- Data to examine -
+ + +

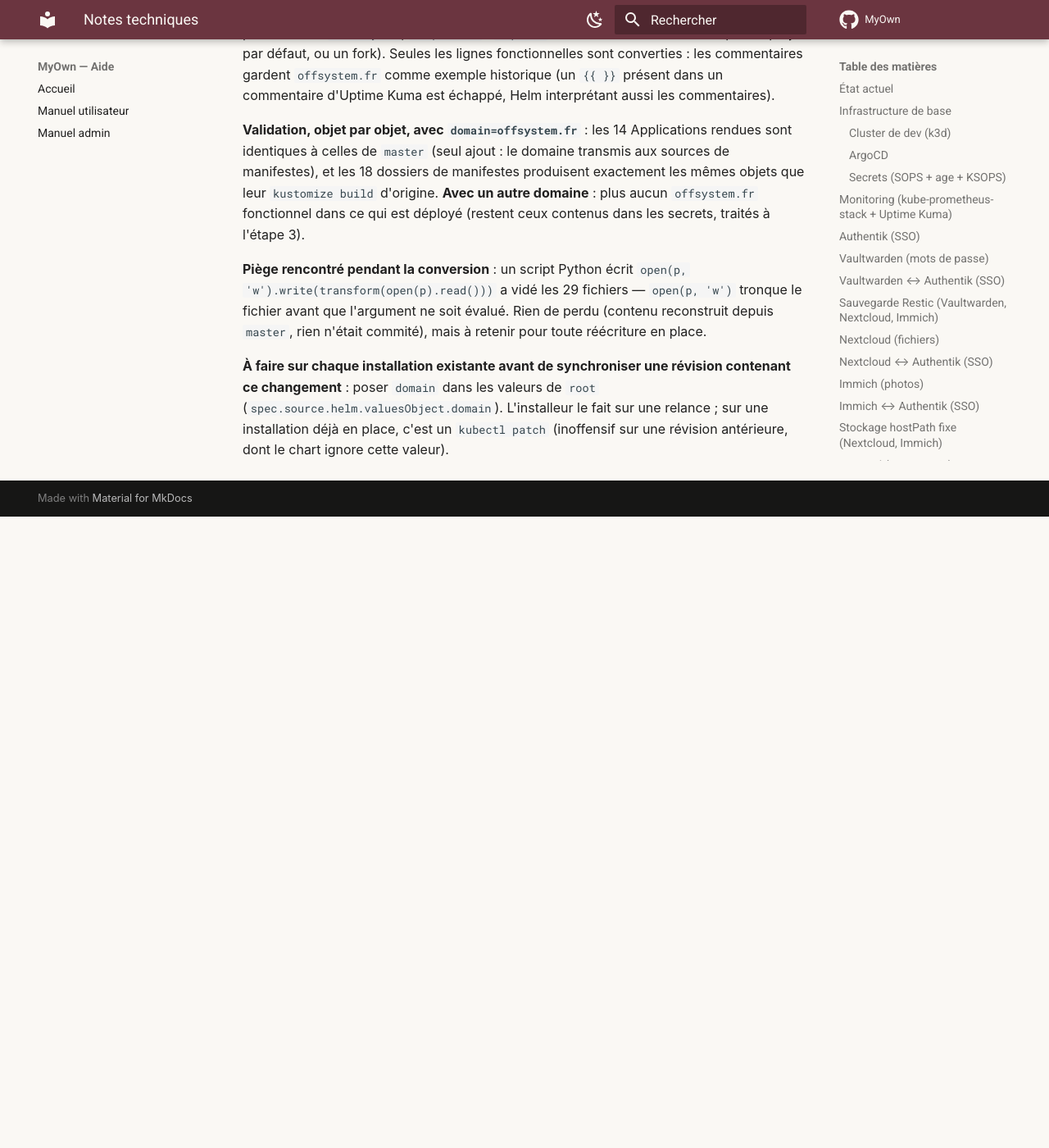
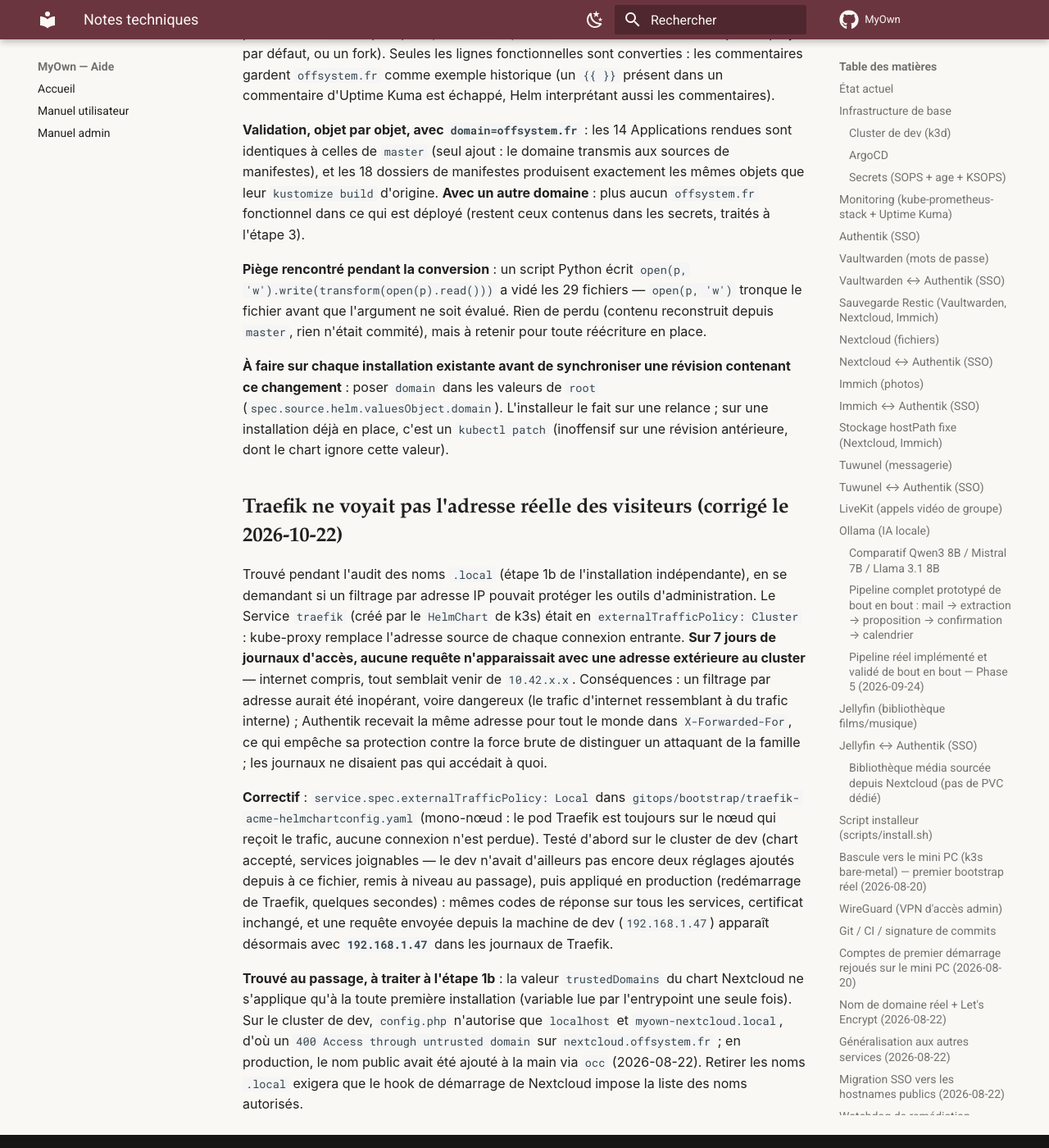
Before and after one commit to Pavliin/MyOwn, an MkDocs documentation site: the page built from docs/notes-techniques.md, in a window 1280 px wide and 1400 px high, scrolled down 116645 px. Shown: the whole window at 82% size. Built offline with MkDocs 1.6.1 and Material for MkDocs 9.7.7, drawn with Linux system fonts in a browser that asks for light colours; comment, search, counter and statistics services are not loaded; before the commit the page ends 117275 px from its top, so only the background shows below that; part of the change alters nothing that is shown.

Commit message:
docs: add level-A, signature and client-IP points to the install design
Pi-hole becomes a prerequisite of level A (home.arpa suffix, never
.local), ArgoCD commit-signature verification is required before other
households track the repo, and the Traefik client-IP fix is recorded
with the Nextcloud trustedDomains finding for step 1b.

Co-Authored-By: Claude Opus 5.5 <noreply@anthropic.com>

```diff
--- a/docs/installation-utilisateur.md
+++ b/docs/installation-utilisateur.md
@@ -90,6 +90,12 @@ Avoir un **nom de domaine** et être **accessible depuis internet** sont deux ch
 | Mailu | — | — | ✅ + VPS | réception internet, relais |
 
 **Changer de niveau** : de B à C, il suffit d'ouvrir les ports et d'activer le DynDNS — mêmes noms, mêmes données. De A à B, les adresses des services changent (suffixe local → domaine) et les appareils doivent être reconfigurés. Conseil donné à l'installation : choisir B dès qu'un passage à C est envisageable.
+
+#### Prérequis et protections transverses (ajoutés le 2026-10-22)
+
+- **Pi-hole est un prérequis du niveau A.** Sans domaine public, rien d'autre ne fait connaître aux appareils de la maison les noms `<service>.<suffixe>` : l'installeur met Pi-hole en place avec une entrée couvrant tout le suffixe, et la seule action manuelle est de régler, dans la box, le DNS distribué aux appareils sur l'adresse du serveur. Suffixe recommandé : `home.arpa` (RFC 8375, réservé aux réseaux domestiques) — jamais `.local`, réservé à la découverte automatique (mDNS) et source de conflits sur macOS/iOS/Linux. En B et C, Pi-hole reste optionnel (il ne sert qu'au filtrage et à éviter le détour par la box).
+- **Vérification des signatures de commits par ArgoCD, avant toute ouverture à d'autres foyers.** Une installation applique ce que dit le dépôt suivi, avec tous les droits sur le cluster : suivre le dépôt du projet, c'est faire confiance au compte qui le publie (un compte compromis atteindrait toutes les installations qui synchronisent). Synchronisation manuelle et tags limitent déjà ce risque ; ArgoCD peut en plus refuser tout commit non signé par une clé de confiance. Le paramètre `repoURL` (suivre un fork) n'ajoute pas ce risque, il le rend seulement visible.
+- **Adresse réelle des visiteurs** : le Service de Traefik est en `externalTrafficPolicy: Local` (corrigé le 2026-10-22, voir `notes-techniques.md`). C'est la condition pour que le filtrage par adresse des outils d'administration (ArgoCD, Grafana, Ollama : `<outil>.<domaine>`, réservés au réseau local et au VPN) ait un sens, et pour qu'Authentik distingue un attaquant du reste de la famille.
 
 ### Configuration d'installation
 
--- a/docs/notes-techniques.md
+++ b/docs/notes-techniques.md
@@ -1189,3 +1189,11 @@ Première étape du plan de `installation-utilisateur.md` (section « Installati
 **Piège rencontré pendant la conversion** : un script Python écrit `open(p, 'w').write(transform(open(p).read()))` a vidé les 29 fichiers — `open(p, 'w')` tronque le fichier avant que l'argument ne soit évalué. Rien de perdu (contenu reconstruit depuis `master`, rien n'était commité), mais à retenir pour toute réécriture en place.
 
 **À faire sur chaque installation existante avant de synchroniser une révision contenant ce changement** : poser `domain` dans les valeurs de `root` (`spec.source.helm.valuesObject.domain`). L'installeur le fait sur une relance ; sur une installation déjà en place, c'est un `kubectl patch` (inoffensif sur une révision antérieure, dont le chart ignore cette valeur).
+
+## Traefik ne voyait pas l'adresse réelle des visiteurs (corrigé le 2026-10-22)
+
+Trouvé pendant l'audit des noms `.local` (étape 1b de l'installation indépendante), en se demandant si un filtrage par adresse IP pouvait protéger les outils d'administration. Le Service `traefik` (créé par le `HelmChart` de k3s) était en `externalTrafficPolicy: Cluster` : kube-proxy remplace l'adresse source de chaque connexion entrante. **Sur 7 jours de journaux d'accès, aucune requête n'apparaissait avec une adresse extérieure au cluster** — internet compris, tout semblait venir de `10.42.x.x`. Conséquences : un filtrage par adresse aurait été inopérant, voire dangereux (le trafic d'internet ressemblant à du trafic interne) ; Authentik recevait la même adresse pour tout le monde dans `X-Forwarded-For`, ce qui empêche sa protection contre la force brute de distinguer un attaquant de la famille ; les journaux ne disaient pas qui accédait à quoi.
+
+**Correctif** : `service.spec.externalTrafficPolicy: Local` dans `gitops/bootstrap/traefik-acme-helmchartconfig.yaml` (mono-nœud : le pod Traefik est toujours sur le nœud qui reçoit le trafic, aucune connexion n'est perdue). Testé d'abord sur le cluster de dev (chart accepté, services joignables — le dev n'avait d'ailleurs pas encore deux réglages ajoutés depuis à ce fichier, remis à niveau au passage), puis appliqué en production (redémarrage de Traefik, quelques secondes) : mêmes codes de réponse sur tous les services, certificat inchangé, et une requête envoyée depuis la machine de dev (`192.168.1.47`) apparaît désormais avec **`192.168.1.47`** dans les journaux de Traefik.
+
+**Trouvé au passage, à traiter à l'étape 1b** : la valeur `trustedDomains` du chart Nextcloud ne s'applique qu'à la toute première installation (variable lue par l'entrypoint une seule fois). Sur le cluster de dev, `config.php` n'autorise que `localhost` et `myown-nextcloud.local`, d'où un `400 Access through untrusted domain` sur `nextcloud.offsystem.fr` ; en production, le nom public avait été ajouté à la main via `occ` (2026-08-22). Retirer les noms `.local` exigera que le hook de démarrage de Nextcloud impose la liste des noms autorisés.
```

+ + +

- What you are asked to do -
A single number is required: the count of lines in the entries that include the word "before".

- Result -
2